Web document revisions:
******

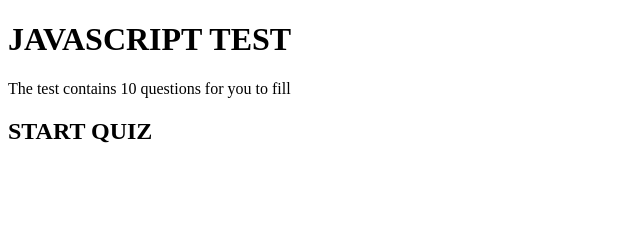
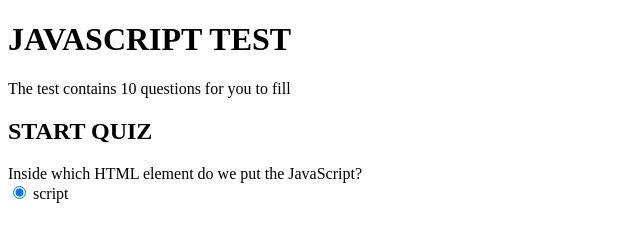
Before and after one commit to silver230/JAVASCRIPT-QUIZ-BOARD, a plain HTML site: page index.html in a window 1280 px wide. Shown: the whole page, without its empty margins (0-640 px from the left). Drawn offline with Linux system fonts and the light colour scheme.

Commit message:
added input and paragrgraph

```diff
--- a/index.html
+++ b/index.html
@@ -9,9 +9,15 @@
 <body>
   <h1>JAVASCRIPT TEST</h1>
     <p>The test contains 10 questions for you to fill<p>
+<form>
+      <h2>START QUIZ</h2>
+        Inside which HTML element do we put the JavaScript?
+<div class="radio">
+  <label>
+      <input type="radio" name="answer" value="script" checked>  script
+  </label>
 
-      <h2>START QUIZ<h2>
-        <div class="radio"></div>
-
+        </div>
+</form>
   </body>
 </html>
```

******

**DESCRIPTION OF THE TASK:** Above are the records; give them all again exactly, apart from the pictures.

**TASK ANSWER:**
Before and after one commit to silver230/JAVASCRIPT-QUIZ-BOARD, a plain HTML site: page index.html in a window 1280 px wide. Shown: the whole page, without its empty margins (0-640 px from the left). Drawn offline with Linux system fonts and the light colour scheme.

Commit message:
added input and paragrgraph

```diff
--- a/index.html
+++ b/index.html
@@ -9,9 +9,15 @@
 <body>
   <h1>JAVASCRIPT TEST</h1>
     <p>The test contains 10 questions for you to fill<p>
+<form>
+      <h2>START QUIZ</h2>
+        Inside which HTML element do we put the JavaScript?
+<div class="radio">
+  <label>
+      <input type="radio" name="answer" value="script" checked>  script
+  </label>
 
-      <h2>START QUIZ<h2>
-        <div class="radio"></div>
-
+        </div>
+</form>
   </body>
 </html>
```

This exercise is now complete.